Flexibility and pandemic readiness go hand in hand. By designing health care facilities with adaptability in mind, we can ensure that they can respond to unforeseen challenges, such as pandemics, natural disasters, civil defense, without compromising patient care. This includes designing spaces that can be easily reconfigured, incorporating infection control measures, and implementing robust technology infrastructure to support telehealth and remote care.
For several years, HKS has been leveraging our FleXX research efforts with the Center for Advanced Design Research and Evaluation (CADRE). The FleXX framework outlines key attributes of a versatility, modifiability, convertibility and scalability and can be used to design health care projects of various types, including outpatient settings and hospitals experiencing pandemic surges. Since the onset of the COVID-19 pandemic, we’ve also conducted extensive research into how to improve hospital resilience in the face of pandemics, applying our findings to health projects globally.
What drives your passion for designing health facilities that can address the challenges of today and anticipate the needs of the future?
The opportunity to make a positive impact on people’s lives is what drives my passion for health care design. By creating facilities that are patient-centric, efficient and responsive to industry trends, we can contribute to better outcomes for patients, health care providers, and communities as a whole. It is fulfilling to design spaces that support healing, promote well-being, and enable the delivery of high-quality care.

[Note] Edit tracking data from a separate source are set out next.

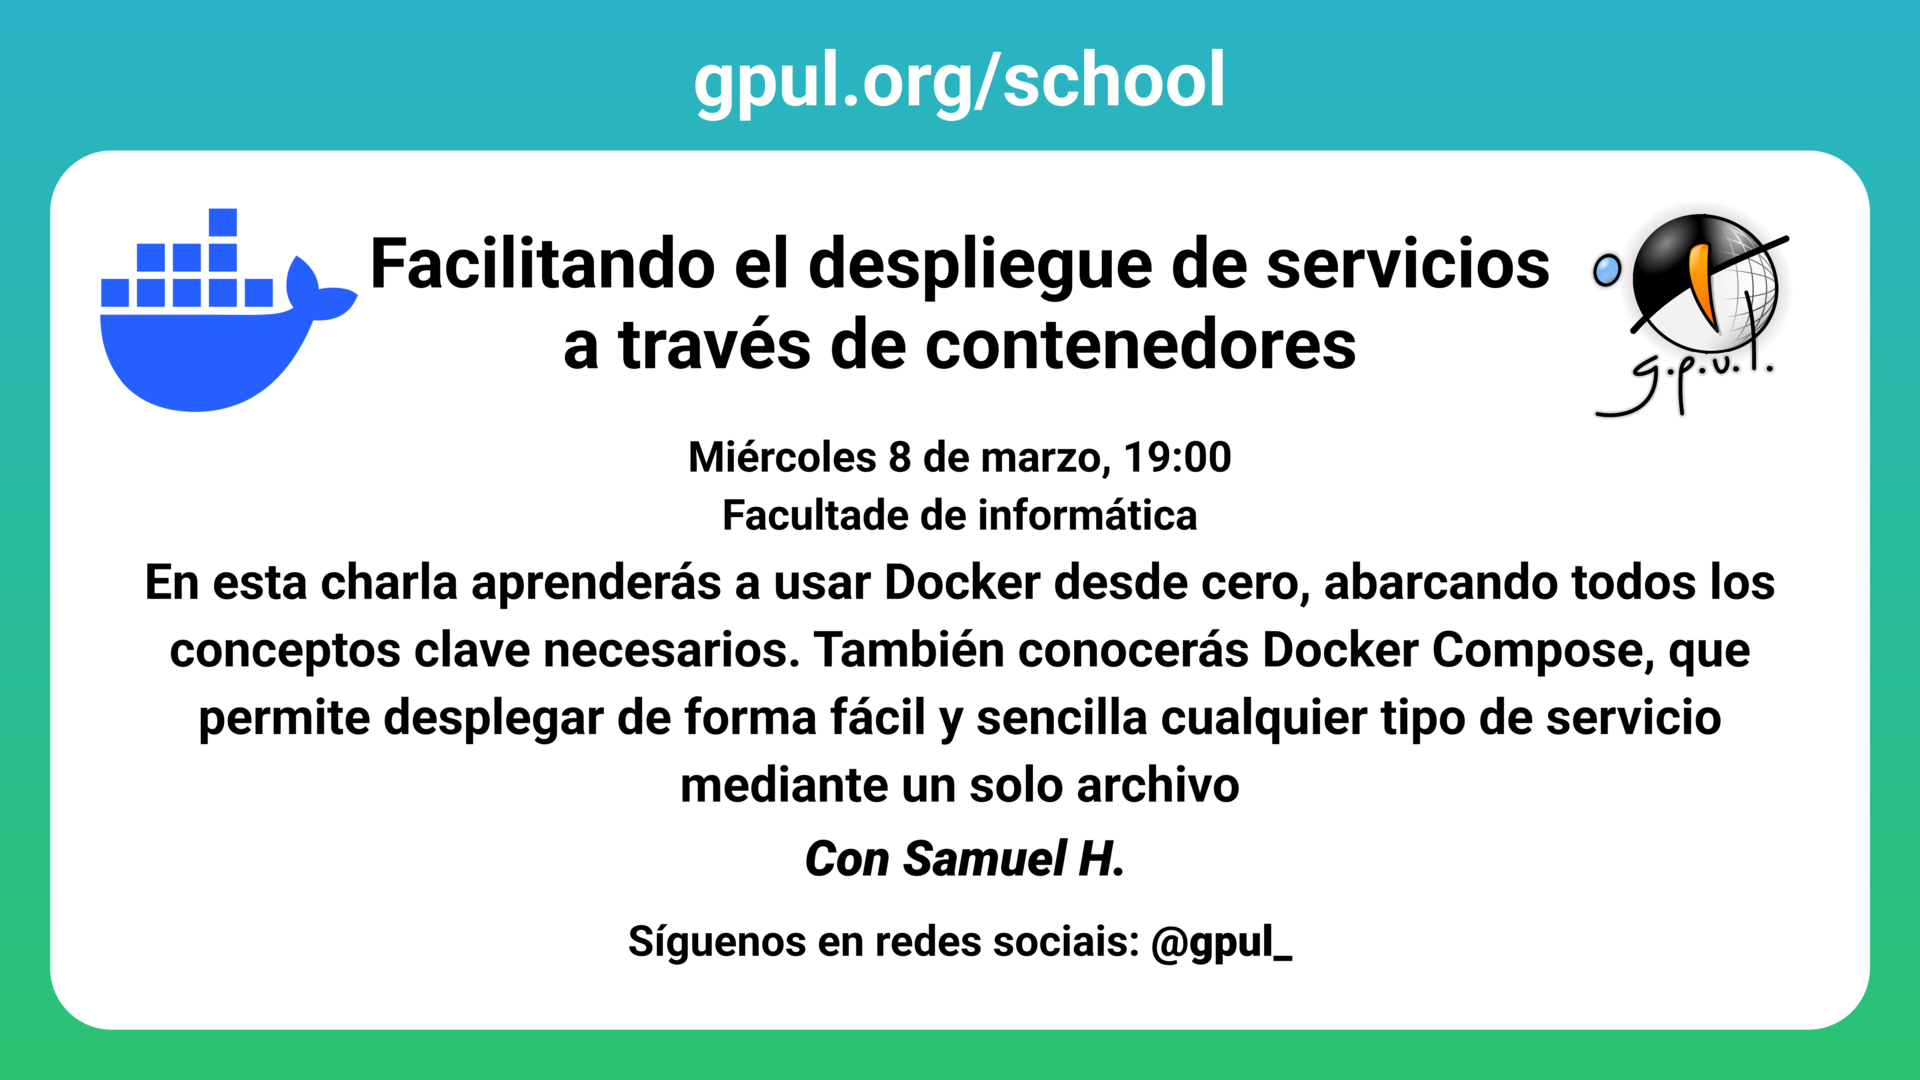
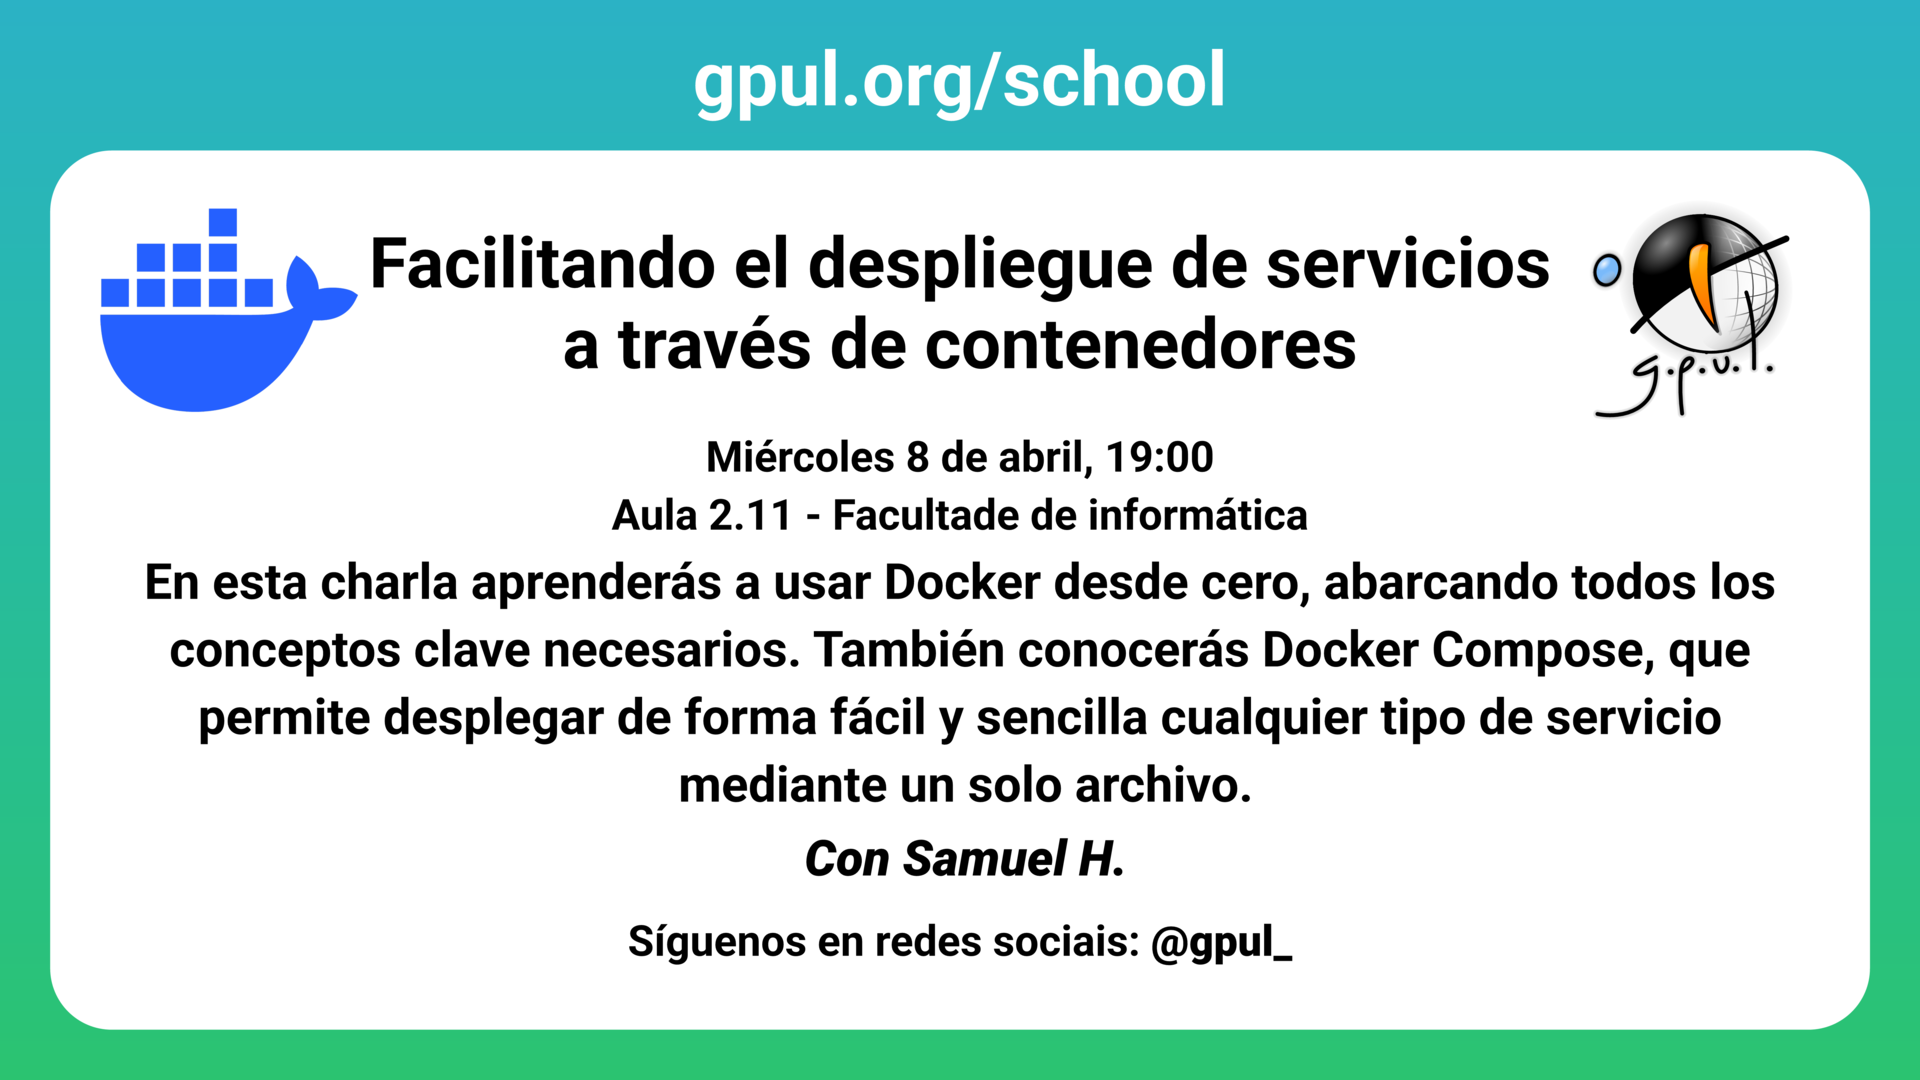
Actualizar charla de docker

Changed region(s): [[0.3125, 0.3972, 0.6875, 0.4889], [0.3438, 0.7028, 0.6562, 0.7639]]

diff --git a/src/content/eventos/2026/docker.md b/src/content/eventos/2026/docker.md
@@ -2,7 +2,7 @@
 title: "Facilitando el despliegue de servicios a través de contenedores"
 excerpt: "En esta charla aprenderás a usar Docker desde cero, abarcando todos los conceptos clave necesarios. También conocerás Docker Compose, que permite desplegar de forma fácil y sencilla cualquier tipo de servicio mediante un solo archivo."
 date: 2026-04-08T19:00:00
-location: Facultade de Informática
+location: Aula 2.11 - Facultade de Informática
 tags: ['School']
 status: upcoming
 authors: [sprinter05]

At HKS, I am fortunate to have the opportunity to work among people who share these values and work hard to improve the lives of people who encounter the places we design. Through our Health practice and our Citizen HKS initiative, we strive to provide places that enhance the well-being of communities around the world.